* _Exercise_
A faithful, word-for-word copy of the data below is required, without pictures.

* _Supplied data_

******

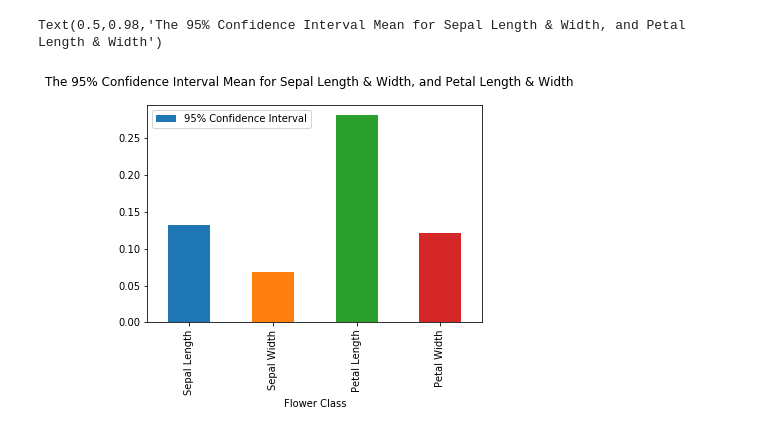
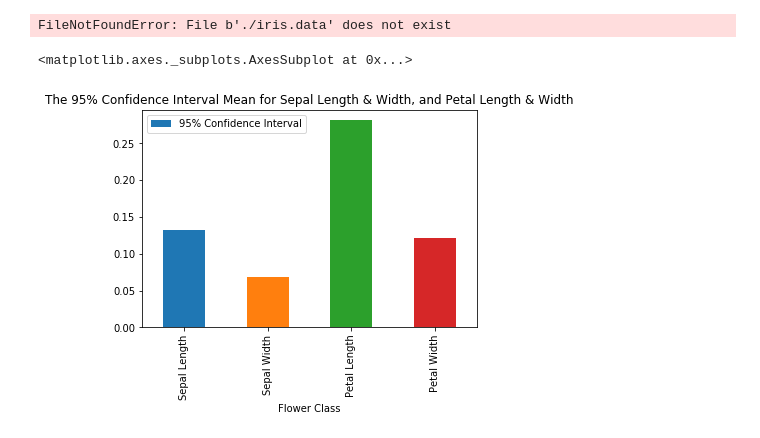
Before and after one commit to DeclanAS/COSC311, a Jupyter notebook: lab05/lab05.ipynb, the cells around one changed output. Saved outputs shown, nothing was run; the diff lists cells and outputs as text; code cells hidden in the pictures.

```diff
--- a/lab05/lab05.ipynb
+++ b/lab05/lab05.ipynb
@@ -22,21 +17,40 @@ iris = pd.read_csv('./lab05data/iris.data',
+# %%
+# Summary Statistics:
+#
+#                Min  Max   Mean    SD   Class Correlation
+# sepal length:  4.3  7.9   5.84  0.83    0.7826
+# sepal width:   2.0  4.4   3.05  0.43   -0.4194
+# petal length:  1.0  6.9   3.76  1.76    0.9490  (high!)
+# petal width:   0.1  2.5   1.20  0.76    0.9565  (high!)
+
+iris = pd.read_csv('./iris.data',
+                      header=None,
+                      skipinitialspace=True,
+                      names=['sepal_length', 'sepal_width', 'petal_length', 'petal_width', 'class']
+                     )
+iris
+# %% [output]
+FileNotFoundError: File b'./iris.data' does not exist
 # %%
-# QUESTION 4:
+# 4. For each of the four numerical categories, compute the mean with a 95% confidence interval
+# and show them in a bar chart.
+
 columns = iris.columns[0:4]
 
 def ConfidenceInterval(Z, data):
     return (Z * (np.std(data) / math.sqrt(data.count())))
 
 Q4_data = []
 
 for col in columns:
     Q4_data.append(ConfidenceInterval(1.960, iris[col]))
 
 Q4 = pd.DataFrame({'Flower Class': ['Sepal Length', 'Sepal Width', 'Petal Length', 'Petal Width'],
                   '95% Confidence Interval': Q4_data})
 
-Q4.plot.bar(x='Flower Class', y='95% Confidence Interval')
-pl.suptitle('The 95% Confidence Interval Mean for Sepal Length & Width, and Petal Length & Width')
+Q4.plot.bar(x='Flower Class', y='95% Confidence Interval',
+           title='The 95% Confidence Interval Mean for Sepal Length & Width, and Petal Length & Width')
 # %% [output]
-Text(0.5,0.98,'The 95% Confidence Interval Mean for Sepal Length & Width, and Petal Length & Width')
+<matplotlib.axes._subplots.AxesSubplot at 0x...>
-[figure, old version]
+[figure, new version]
 # %%
```
Also changed, not shown: parts of 11 cells of this notebook, 1 other file.
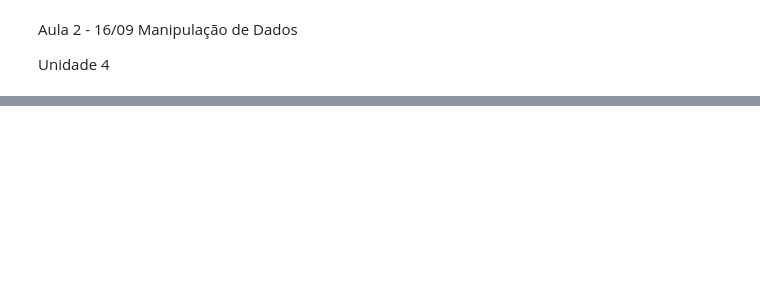
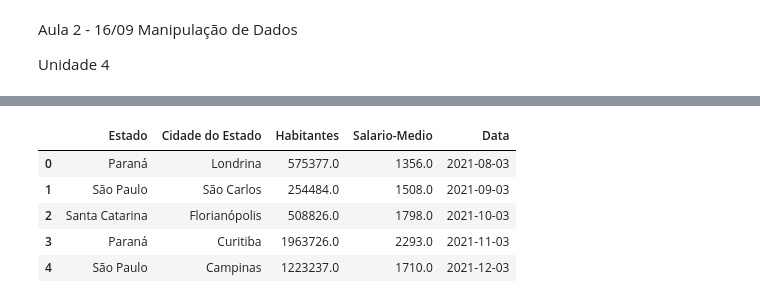
Before and after one commit to ianvogel-glitch/Datascience_mkt, a Jupyter notebook: Aula_DataScience_Mkt_Ian.ipynb, the cells around one changed output, grey strips where cells are left out. Saved outputs shown, nothing was run; the diff lists cells and outputs as text; code cells hidden in the pictures; blank space fills up the shorter version.

```diff
--- a/Aula_DataScience_Mkt_Ian.ipynb
+++ b/Aula_DataScience_Mkt_Ian.ipynb
@@ -62,0 +153,13 @@ df.head(2)
+# %%
+cidades['Data'] = ['3-8-2021', '3-9-2021', '3-10-2021', '3-11-2021', '3-12-2021']
+
+cidades['Data'] = pd.to_datetime(cidades['Data'], format='%d-%m-%Y') # Dia, Mês, Ano
+
+cidades
+# %% [output]
+|  | Estado | Cidade do Estado | Habitantes | Salario-Medio | Data |
+| 0 | Paraná | Londrina | 575377.0 | 1356.0 | 2021-08-03 |
+| 1 | São Paulo | São Carlos | 254484.0 | 1508.0 | 2021-09-03 |
+| 2 | Santa Catarina | Florianópolis | 508826.0 | 1798.0 | 2021-10-03 |
+| 3 | Paraná | Curitiba | 1963726.0 | 2293.0 | 2021-11-03 |
+| 4 | São Paulo | Campinas | 1223237.0 | 1710.0 | 2021-12-03 |
```
Also changed, not shown: parts of 42 cells of this notebook.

******

* _Response area_
Before and after one commit to DeclanAS/COSC311, a Jupyter notebook: lab05/lab05.ipynb, the cells around one changed output. Saved outputs shown, nothing was run; the diff lists cells and outputs as text; code cells hidden in the pictures.

```diff
--- a/lab05/lab05.ipynb
+++ b/lab05/lab05.ipynb
@@ -22,21 +17,40 @@ iris = pd.read_csv('./lab05data/iris.data',
+# %%
+# Summary Statistics:
+#
+#                Min  Max   Mean    SD   Class Correlation
+# sepal length:  4.3  7.9   5.84  0.83    0.7826
+# sepal width:   2.0  4.4   3.05  0.43   -0.4194
+# petal length:  1.0  6.9   3.76  1.76    0.9490  (high!)
+# petal width:   0.1  2.5   1.20  0.76    0.9565  (high!)
+
+iris = pd.read_csv('./iris.data',
+                      header=None,
+                      skipinitialspace=True,
+                      names=['sepal_length', 'sepal_width', 'petal_length', 'petal_width', 'class']
+                     )
+iris
+# %% [output]
+FileNotFoundError: File b'./iris.data' does not exist
 # %%
-# QUESTION 4:
+# 4. For each of the four numerical categories, compute the mean with a 95% confidence interval
+# and show them in a bar chart.
+
 columns = iris.columns[0:4]
 
 def ConfidenceInterval(Z, data):
     return (Z * (np.std(data) / math.sqrt(data.count())))
 
 Q4_data = []
 
 for col in columns:
     Q4_data.append(ConfidenceInterval(1.960, iris[col]))
 
 Q4 = pd.DataFrame({'Flower Class': ['Sepal Length', 'Sepal Width', 'Petal Length', 'Petal Width'],
                   '95% Confidence Interval': Q4_data})
 
-Q4.plot.bar(x='Flower Class', y='95% Confidence Interval')
-pl.suptitle('The 95% Confidence Interval Mean for Sepal Length & Width, and Petal Length & Width')
+Q4.plot.bar(x='Flower Class', y='95% Confidence Interval',
+           title='The 95% Confidence Interval Mean for Sepal Length & Width, and Petal Length & Width')
 # %% [output]
-Text(0.5,0.98,'The 95% Confidence Interval Mean for Sepal Length & Width, and Petal Length & Width')
+<matplotlib.axes._subplots.AxesSubplot at 0x...>
-[figure, old version]
+[figure, new version]
 # %%
```
Also changed, not shown: parts of 11 cells of this notebook, 1 other file.
Before and after one commit to ianvogel-glitch/Datascience_mkt, a Jupyter notebook: Aula_DataScience_Mkt_Ian.ipynb, the cells around one changed output, grey strips where cells are left out. Saved outputs shown, nothing was run; the diff lists cells and outputs as text; code cells hidden in the pictures; blank space fills up the shorter version.

```diff
--- a/Aula_DataScience_Mkt_Ian.ipynb
+++ b/Aula_DataScience_Mkt_Ian.ipynb
@@ -62,0 +153,13 @@ df.head(2)
+# %%
+cidades['Data'] = ['3-8-2021', '3-9-2021', '3-10-2021', '3-11-2021', '3-12-2021']
+
+cidades['Data'] = pd.to_datetime(cidades['Data'], format='%d-%m-%Y') # Dia, Mês, Ano
+
+cidades
+# %% [output]
+|  | Estado | Cidade do Estado | Habitantes | Salario-Medio | Data |
+| 0 | Paraná | Londrina | 575377.0 | 1356.0 | 2021-08-03 |
+| 1 | São Paulo | São Carlos | 254484.0 | 1508.0 | 2021-09-03 |
+| 2 | Santa Catarina | Florianópolis | 508826.0 | 1798.0 | 2021-10-03 |
+| 3 | Paraná | Curitiba | 1963726.0 | 2293.0 | 2021-11-03 |
+| 4 | São Paulo | Campinas | 1223237.0 | 1710.0 | 2021-12-03 |
```
Also changed, not shown: parts of 42 cells of this notebook.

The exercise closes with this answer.